If you like historical fiction, The Postmistress, by Sarah Blake, is a book in that genre.
The novel details some of the darkest days in modern London during World War II told by a female journalist named Frankie Bard. She works with Edward R. Murrow in relaying the messages of war through the radio. Her voice is heard in a small town in America. Ears are glued to the radio, even in the post office, where the postmaster, Iris James, works.
Frankie inflects tones within her voice that capture the listening audience. Once she is done speaking over the airwaves, she literally is finished with the story, and lacks empathy and interest in finding out the results of the after effects, and affects of the individuals involved. In other words, her job is finished for the day.
From London she travels by train throughout Europe, recording individuals and their stories. While doing this her lack of empathy and comprehension of her surroundings and of the people around her, provoke serious incidents that have horrific repercussions.
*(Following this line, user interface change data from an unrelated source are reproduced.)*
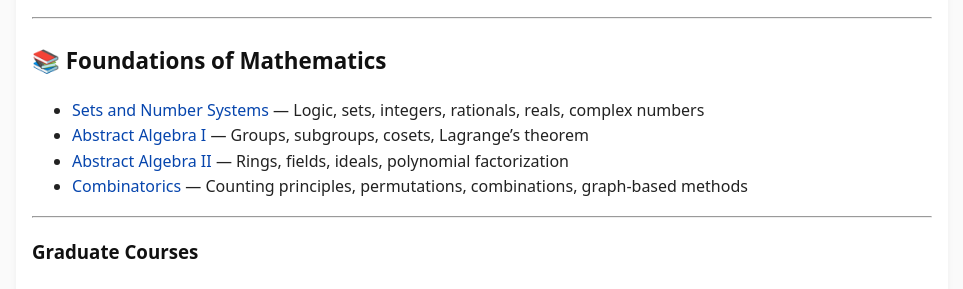
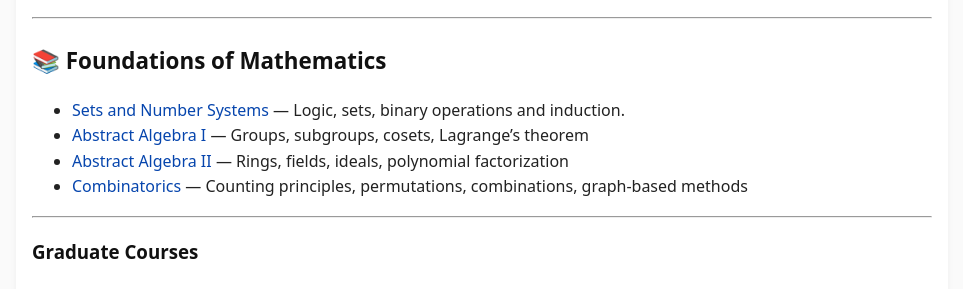
Before and after one commit to SaleemKamaludin/SaleemKamaludin.github.io, a Jekyll site: the page built from courses.md, in a window 1280 px wide. Shown: the part 760-1049 px from the top of the page, without its empty margins (158-1121 px from the left). Built offline with Jekyll 4.4.1, drawn with Linux system fonts in a browser that asks for light colours.

Commit message:
Update courses.md

```diff
--- a/courses.md
+++ b/courses.md
@@ -33,7 +33,7 @@ Here you'll find organized links to course notes and resources. This hub will ex
 
 ## 📚 Foundations of Mathematics
 
-- [Sets and Number Systems]({% link courses/sets-number-systems.md %}) — Logic, sets, integers, rationals, reals, complex numbers
+- [Sets and Number Systems]({% link courses/sets-number-systems.md %}) — Logic, sets, binary operations and induction.
 - [Abstract Algebra I]({% link courses/abstract-algebra-1.md %}) — Groups, subgroups, cosets, Lagrange’s theorem
 - [Abstract Algebra II]({% link courses/abstract-algebra-2.md %}) — Rings, fields, ideals, polynomial factorization
 - [Combinatorics]({% link courses/combinatorics.md %}) — Counting principles, permutations, combinations, graph‑based methods
```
I found the fact that Iris is not mentioned often in the book a bit odd, seeing as the title infers her character, making it sound as if she was the central figure. And, by the way, during that time period, the word “postmistress” was never used. Postmaster was the given job title, whether it was a man or woman who held down the job. Iris even mentions that in the book.
I found the characters to be flat, not fully developed, and not individuals I found appealing. I did not like Frankie and her sharp attitude. That is okay. There is nothing to say the reader has to like a character. I will say that the Blake did a good job in depicting her, and the word-images that follow her encounters.
I felt Iris to be a bit to standoffish, and felt that she was much too organized, obsessively so. She ran a tight ship within the realm of the post office and the mail system. Even though she denied it, she did have her mind in other people’s business, knowing who, what and where mail was going, and the whys and wherefores of it. She was a busybody, not a gossip, but one who knew everything about everyone in town.
The Postmistress is a novel not only of time and place, but also one of emotions. The story details the women and how they send, receive and handle the news of war. It is a novel that defines emotions of individuals during a time of crisis and horror. Some are indifferent, some display their feelings, and some control them and inhibit them in order to move through the day. Their resulting emotional state leads them down various paths.
Sarah Blake did an excellent job of bringing imagery to the reader’s mind. Her historical information was spot on, regarding London and the Blitz.
On a scale of one to five, I rate The Postmistress a three.